■ Exercise: Everything in the records must be restated exactly, apart from the pictures.

------------

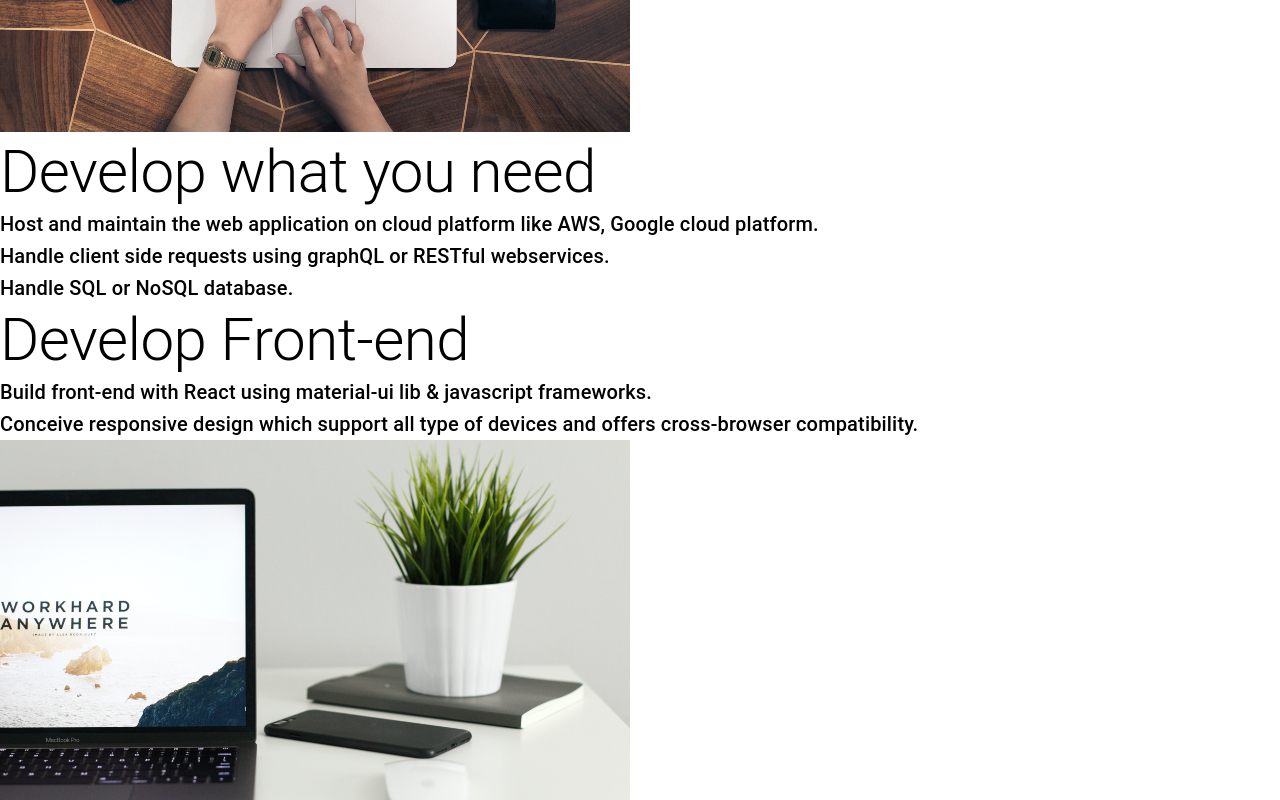
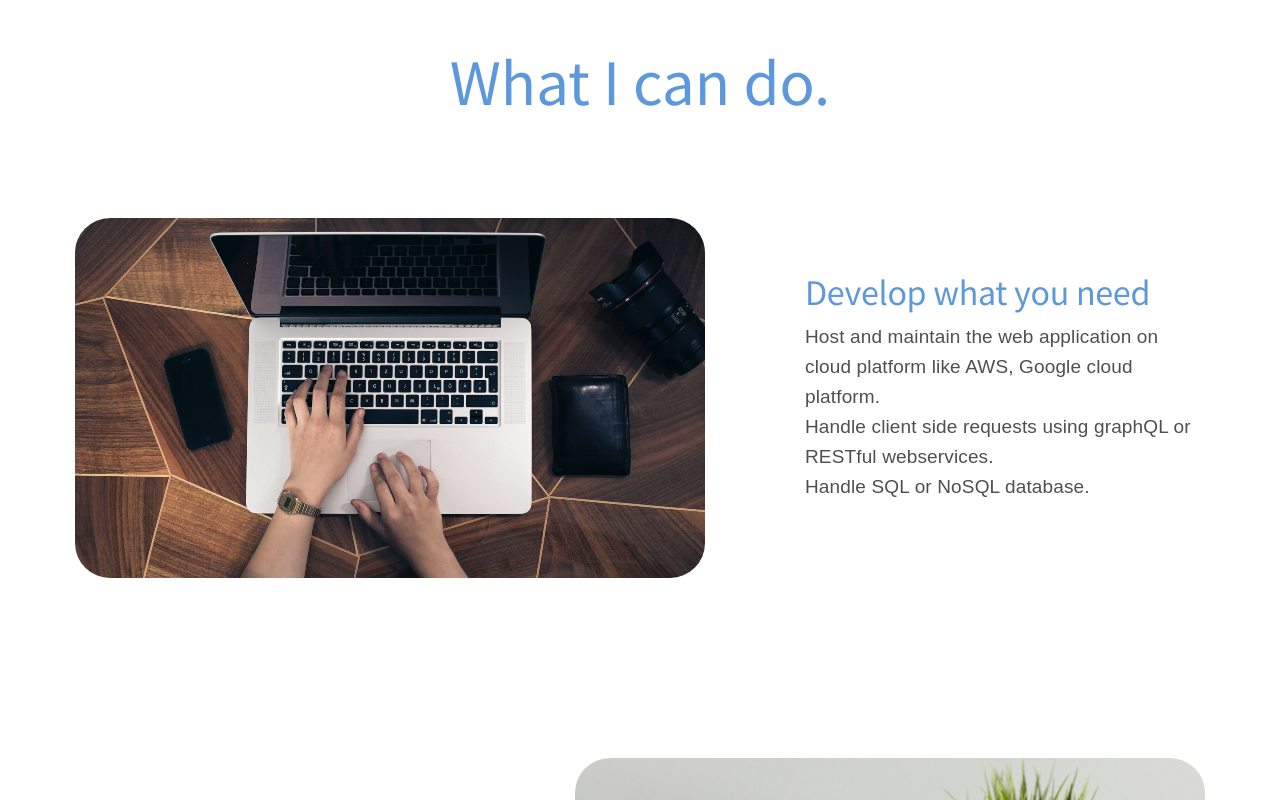
Before and after one commit to jdvachhani95/portfolio, a React (Create React App) app: page / in a window 1280 px wide. Shown: the part 1280-2080 px from the top of the page. Built offline with nearby package versions, Linux system fonts and the light colour scheme; what webfontloader would draw is missing.

Commit message:
Update style

```diff
--- a/src/JssStyle/JssAboutMe.js
+++ b/src/JssStyle/JssAboutMe.js
@@ -4,4 +4,122 @@ export const useStyles = makeStyles((theme) => ({
   root: {
     flexGrow: 1,
   },
+  avatar: {
+    height: theme.spacing(20),
+    width: theme.spacing(20),
+    margin: '0px auto',
+  },
+  avatarBody: {
+    margin: '0px auto',
+    marginTop: theme.spacing(15),
+    maxWidth: '600px',
+  },
+  title1: {
+    color: '#5e98dc',
+    fontFamily: '"Mada", sans-serif',
+    fontWeight: 'normal',
+    fontSize: '24px',
+    lineHeight: '35px',
+    [theme.breakpoints.up('lg')]: {
+      fontSize: '36px',
+      lineHeight: '54px',
+    },
+  },
+  title2: {
+    color: '#5e98dc',
+    textAlign: 'center',
+    fontFamily: '"Mada", sans-serif',
+    fontSize: '50px',
+    lineHeight: '65px',
+    fontWeight: 'normal',
+    marginTop: '40px',
+    [theme.breakpoints.up('lg')]: {
+      fontSize: '65px',
+      lineHeight: '84px',
+      marginTop: '80px',
+    },
+  },
+
+  content: {
+    fontFamily: 'sans-serif',
+    fontWeight: 'normal',
+    fontStyle: 'normal',
+    color: '#4f4f4f',
+    fontSize: '19px',
+    lineHeight: '30px',
+  },
+  gridBody: {
+    padding: '50px 35px',
+    display: 'flex',
+    flexDirection: 'column',
+    justifyContent: 'center',
+    [theme.breakpoints.up('md')]: {
+      flexDirection: 'row',
+      justifyContent: 'center',
+      padding: '90px 75px',
+    },
+  },
+  middleGridBody: {
+    padding: '50px 35px',
+    display: 'flex',
+    flexDirection: 'column-reverse',
+    justifyContent: 'center',
+    [theme.breakpoints.up('md')]: {
+      flexDirection: 'row',
+      padding: '90px 75px',
+      justifyContent: 'center',
+    },
+  },
+  leftGridImg: {
+    borderRadius: '35px',
+    maxWidth: '310px',
+    maxHeight: '180px',
+    [theme.breakpoints.up('sm')]: {
+      maxWidth: '630px',
+      maxHeight: '330px',
+      margin: '0px auto',
+    },
+    [theme.breakpoints.up('md')]: {
+      maxWidth: '500px',
+      maxHeight: '280px',
+      margin: '0px 50px 0px 0px',
+    },
+    [theme.breakpoints.up('lg')]: {
+      maxWidth: '730px',
+      maxHeight: '430px',
+      margin: '0px 100px 0px 0px',
+    },
+  },
+  rightGridImg: {
+    borderRadius: '35px',
+    maxWidth: '310px',
+    maxHeight: '180px',
+    [theme.breakpoints.up('sm')]: {
+      maxWidth: '630px',
+      maxHeight: '330px',
+      margin: '0px auto',
+    },
+    [theme.breakpoints.up('md')]: {
+      maxWidth: '500px',
+      maxHeight: '280px',
+      margin: '0px 0px 0px 50px',
+    },
+    [theme.breakpoints.up('lg')]: {
+      maxWidth: '730px',
+      maxHeight: '430px',
+      margin: '0px 0px 0px 100px',
+    },
+  },
+  gridContentBody: {
+    margin: '20px auto 0px',
+    maxWidth: '500px',
+    textAlign: 'center',
+    [theme.breakpoints.up('md')]: {
+      textAlign: 'left',
+      margin: '20px 0px 0px 0px',
+    },
+    [theme.breakpoints.up('lg')]: {
+      margin: '50px 0px 0px 0px',
+    },
+  },
 }));
```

------------

■ Result:
Before and after one commit to jdvachhani95/portfolio, a React (Create React App) app: page / in a window 1280 px wide. Shown: the part 1280-2080 px from the top of the page. Built offline with nearby package versions, Linux system fonts and the light colour scheme; what webfontloader would draw is missing.

Commit message:
Update style

```diff
--- a/src/JssStyle/JssAboutMe.js
+++ b/src/JssStyle/JssAboutMe.js
@@ -4,4 +4,122 @@ export const useStyles = makeStyles((theme) => ({
   root: {
     flexGrow: 1,
   },
+  avatar: {
+    height: theme.spacing(20),
+    width: theme.spacing(20),
+    margin: '0px auto',
+  },
+  avatarBody: {
+    margin: '0px auto',
+    marginTop: theme.spacing(15),
+    maxWidth: '600px',
+  },
+  title1: {
+    color: '#5e98dc',
+    fontFamily: '"Mada", sans-serif',
+    fontWeight: 'normal',
+    fontSize: '24px',
+    lineHeight: '35px',
+    [theme.breakpoints.up('lg')]: {
+      fontSize: '36px',
+      lineHeight: '54px',
+    },
+  },
+  title2: {
+    color: '#5e98dc',
+    textAlign: 'center',
+    fontFamily: '"Mada", sans-serif',
+    fontSize: '50px',
+    lineHeight: '65px',
+    fontWeight: 'normal',
+    marginTop: '40px',
+    [theme.breakpoints.up('lg')]: {
+      fontSize: '65px',
+      lineHeight: '84px',
+      marginTop: '80px',
+    },
+  },
+
+  content: {
+    fontFamily: 'sans-serif',
+    fontWeight: 'normal',
+    fontStyle: 'normal',
+    color: '#4f4f4f',
+    fontSize: '19px',
+    lineHeight: '30px',
+  },
+  gridBody: {
+    padding: '50px 35px',
+    display: 'flex',
+    flexDirection: 'column',
+    justifyContent: 'center',
+    [theme.breakpoints.up('md')]: {
+      flexDirection: 'row',
+      justifyContent: 'center',
+      padding: '90px 75px',
+    },
+  },
+  middleGridBody: {
+    padding: '50px 35px',
+    display: 'flex',
+    flexDirection: 'column-reverse',
+    justifyContent: 'center',
+    [theme.breakpoints.up('md')]: {
+      flexDirection: 'row',
+      padding: '90px 75px',
+      justifyContent: 'center',
+    },
+  },
+  leftGridImg: {
+    borderRadius: '35px',
+    maxWidth: '310px',
+    maxHeight: '180px',
+    [theme.breakpoints.up('sm')]: {
+      maxWidth: '630px',
+      maxHeight: '330px',
+      margin: '0px auto',
+    },
+    [theme.breakpoints.up('md')]: {
+      maxWidth: '500px',
+      maxHeight: '280px',
+      margin: '0px 50px 0px 0px',
+    },
+    [theme.breakpoints.up('lg')]: {
+      maxWidth: '730px',
+      maxHeight: '430px',
+      margin: '0px 100px 0px 0px',
+    },
+  },
+  rightGridImg: {
+    borderRadius: '35px',
+    maxWidth: '310px',
+    maxHeight: '180px',
+    [theme.breakpoints.up('sm')]: {
+      maxWidth: '630px',
+      maxHeight: '330px',
+      margin: '0px auto',
+    },
+    [theme.breakpoints.up('md')]: {
+      maxWidth: '500px',
+      maxHeight: '280px',
+      margin: '0px 0px 0px 50px',
+    },
+    [theme.breakpoints.up('lg')]: {
+      maxWidth: '730px',
+      maxHeight: '430px',
+      margin: '0px 0px 0px 100px',
+    },
+  },
+  gridContentBody: {
+    margin: '20px auto 0px',
+    maxWidth: '500px',
+    textAlign: 'center',
+    [theme.breakpoints.up('md')]: {
+      textAlign: 'left',
+      margin: '20px 0px 0px 0px',
+    },
+    [theme.breakpoints.up('lg')]: {
+      margin: '50px 0px 0px 0px',
+    },
+  },
 }));
```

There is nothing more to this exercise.